Both clearly happy and relaxed, Harry enjoyed a lads’ jaunt to Japan and Singapore with close friend Nacho Figueras, while Meghan has posed for social-media selfies and has been pictured out and about in Montecito, shopping at a farmers’ market and heading to the dentist (more of which later).
It is perhaps no coincidence that other details about her carefree summer have emerged; she has apparently seen Barbie with friends, attended a Taylor Swift gig in LA and surprised a hen party during a girls’ night at the exclusive San Ysidro Ranch.
Meghan is preparing to launch a major new commercial venture. There has been much speculation that it will be a version of Goop, Gwyneth Paltrow’s multimillion-dollar lifestyle business, which few could deny would be right up her street.
It’s not Goop – but it is something that is “genuine to who she is”. Her imminent return to Instagram is surely connected. Having amassed more than 110,000 followers (including Mandana Dayani, former president of Archewell, and Kadi Lee, her hair colourist) without making a single post, she has already proved her pulling power.
Sources close to Meghan insisted that she had no plans to revive The Tig, the successful lifestyle blog that she shut down after meeting Harry. She is not even thought to be aware of applications to renew the patent, which aides say are merely a formality to keep control of the brand.
Could the seemingly candid pap pictures of the Duchess nonchalantly lifting her hand to her hair to reveal an anti-stress NuCalm patch as she walked to the dentist be linked to this new venture in some way?
If nothing else, the photographs, for which Meghan had helpfully rolled up one sleeve to expose her wrist, showed her huge commercial potential. The image was posted on NuCalm’s Instagram page and sales, naturally, took off.
Harry, meanwhile, is working on his own project, which is in its infancy but is said to be similarly reflective of who he is. Their Netflix projects rumble along in the background, albeit largely stalled due to the Hollywood writers’ strike.
Although concerns have been raised that their multimillion-dollar deal is teetering on the brink, industry sources insist that is not the case.
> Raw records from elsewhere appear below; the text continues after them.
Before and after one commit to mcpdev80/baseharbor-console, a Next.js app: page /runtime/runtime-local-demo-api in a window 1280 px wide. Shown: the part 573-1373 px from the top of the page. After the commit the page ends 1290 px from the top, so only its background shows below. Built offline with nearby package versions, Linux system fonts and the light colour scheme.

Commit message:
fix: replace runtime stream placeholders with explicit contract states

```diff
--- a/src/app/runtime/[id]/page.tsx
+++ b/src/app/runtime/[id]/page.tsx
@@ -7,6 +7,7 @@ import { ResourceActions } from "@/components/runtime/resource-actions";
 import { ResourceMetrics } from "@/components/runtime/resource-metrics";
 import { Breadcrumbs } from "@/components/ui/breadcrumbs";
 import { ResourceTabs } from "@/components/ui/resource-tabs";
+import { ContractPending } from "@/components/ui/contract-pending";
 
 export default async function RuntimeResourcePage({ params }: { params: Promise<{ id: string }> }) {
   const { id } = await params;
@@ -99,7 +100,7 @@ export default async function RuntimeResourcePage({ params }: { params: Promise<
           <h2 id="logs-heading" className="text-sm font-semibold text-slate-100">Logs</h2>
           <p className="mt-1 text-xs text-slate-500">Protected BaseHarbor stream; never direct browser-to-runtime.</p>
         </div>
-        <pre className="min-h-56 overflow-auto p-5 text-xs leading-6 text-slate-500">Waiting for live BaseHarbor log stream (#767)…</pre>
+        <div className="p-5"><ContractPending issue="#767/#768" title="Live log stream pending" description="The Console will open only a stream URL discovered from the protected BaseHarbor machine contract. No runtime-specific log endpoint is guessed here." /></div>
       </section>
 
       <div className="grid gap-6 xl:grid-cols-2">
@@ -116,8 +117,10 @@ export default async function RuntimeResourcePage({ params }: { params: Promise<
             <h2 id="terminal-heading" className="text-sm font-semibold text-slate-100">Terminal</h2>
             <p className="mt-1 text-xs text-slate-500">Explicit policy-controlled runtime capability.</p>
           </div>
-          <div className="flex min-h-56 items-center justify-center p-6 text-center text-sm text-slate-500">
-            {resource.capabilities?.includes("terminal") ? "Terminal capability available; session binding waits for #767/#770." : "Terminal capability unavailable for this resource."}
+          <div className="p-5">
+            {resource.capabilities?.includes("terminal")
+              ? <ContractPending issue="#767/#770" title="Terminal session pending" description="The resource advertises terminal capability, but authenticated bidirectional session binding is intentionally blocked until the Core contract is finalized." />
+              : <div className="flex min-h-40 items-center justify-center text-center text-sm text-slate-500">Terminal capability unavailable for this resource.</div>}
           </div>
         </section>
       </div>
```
Much has been made of the fact that the streaming giant has stumped up a reputed £3 million for the film rights to Carley Fortune’s Meet Me at the Lake, a romantic novel that will be produced by the Sussexes’ Archewell Productions.
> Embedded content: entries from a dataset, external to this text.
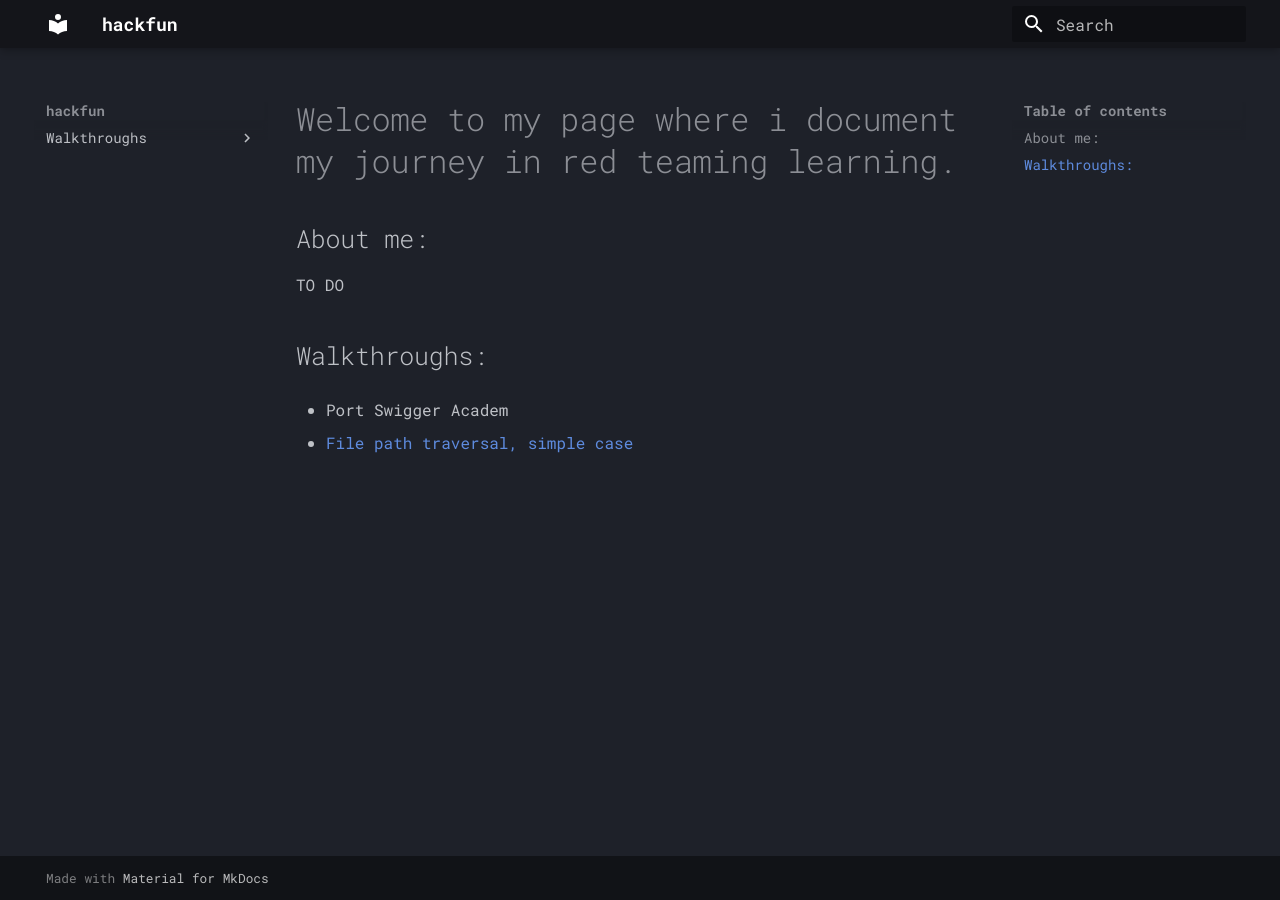
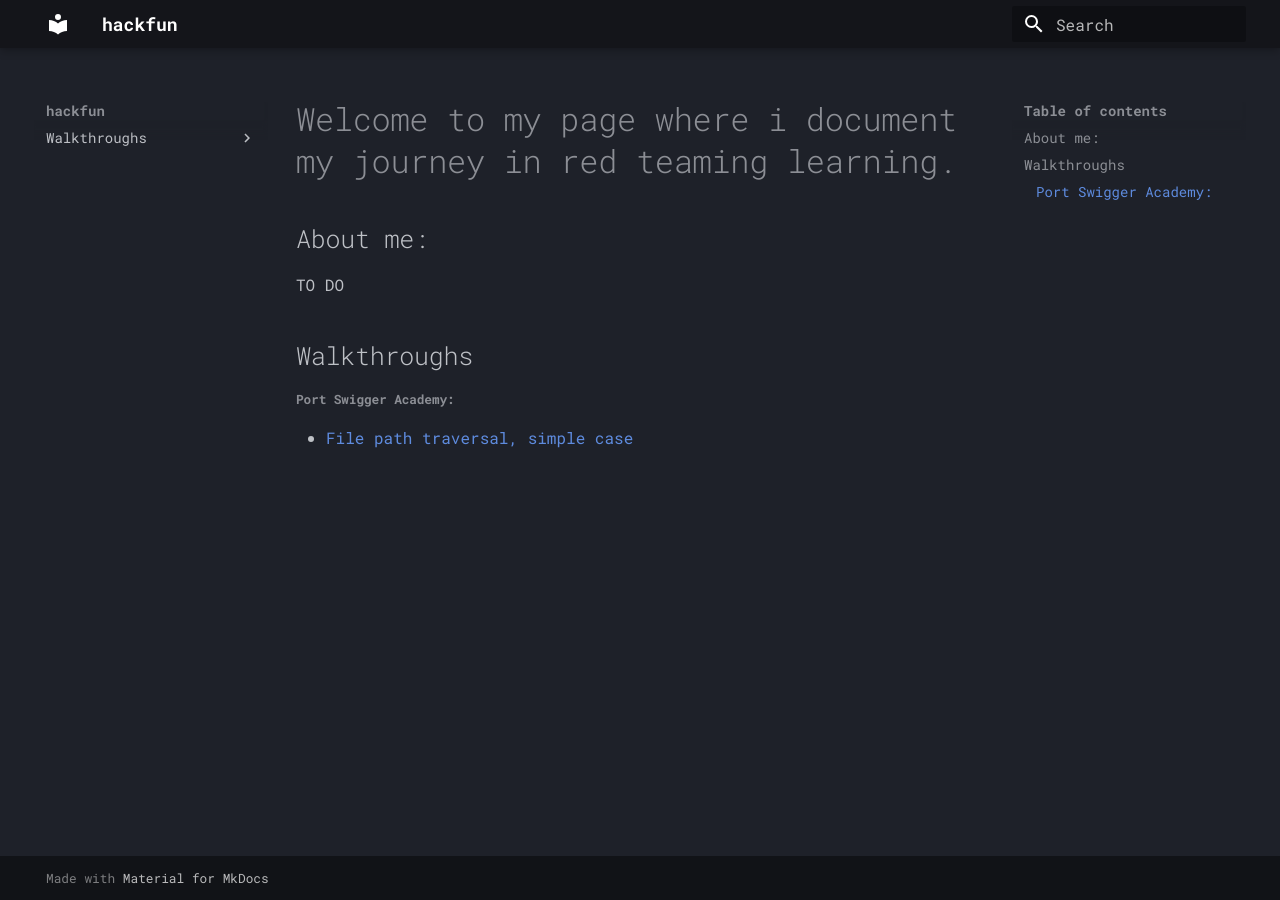
Before and after one commit to peviq/hackfun, an MkDocs documentation site: the page built from docs/index.md, in a window 1280 px wide. Built offline with MkDocs 1.6.1 and Material for MkDocs 9.7.7, drawn with Linux system fonts in a browser that asks for light colours.

Commit message:
headers in index

```diff
--- a/docs/index.md
+++ b/docs/index.md
@@ -4,8 +4,8 @@
 
 TO DO
 
-## Walkthroughs:
+## Walkthroughs
 
-- Port Swigger Academ
+###### Port Swigger Academy:
 
-  - [File path traversal, simple case](walkthroughs/port_swigger/learning_paths/server_side_vulnerabilities/file_path_traversal_simple_case)
+- [File path traversal, simple case](walkthroughs/port_swigger/learning_paths/server_side_vulnerabilities/file_path_traversal_simple_case)
```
As part of the next phase of the deal, Harry is also hoping to return to Africa for a new documentary, although proposals are in their early stages.
Heart of Invictus, his behind-the-scenes Netflix documentary that followed competitors as they prepared for the 2022 Invictus Games, was released last week.
It is, perhaps, unfortunate that given the current desire to push forward and consign familiar gripes to the past, the series was used to launch another veiled attack on his family and the royal institution.
Harry’s claim that he had no support structure as his life “unravelled” on his return from Afghanistan prompted the usual eye-rolls among palace aides who have long accused him of suffering from a selective memory and are convinced he will never put an end to the jibes.
Similarly, his complaint that the media did not cover the plight of injured military personnel returning from Afghanistan was bitterly contested, while, not for the first time, many military veterans and families of the bereaved questioned his motives.
Most of the series was filmed some two years ago, long before the publication of his memoir and before he demanded an apology from his family.
Fuelled by years of therapy, the Duke had hoped that by laying his cards on the table he would provoke a reaction, laying the foundations for reconciliation.
Those phone calls, that apology, never came and it is now time to move on.
The Sussexes have long generated talk of new chapters. Now though, almost four years after they announced they were leaving the UK, they are finally settling into something resembling stability.
The Games will mark the beginning of a new era as they move away from the royal bashing to focus on their soon-to-be-unveiled future careers.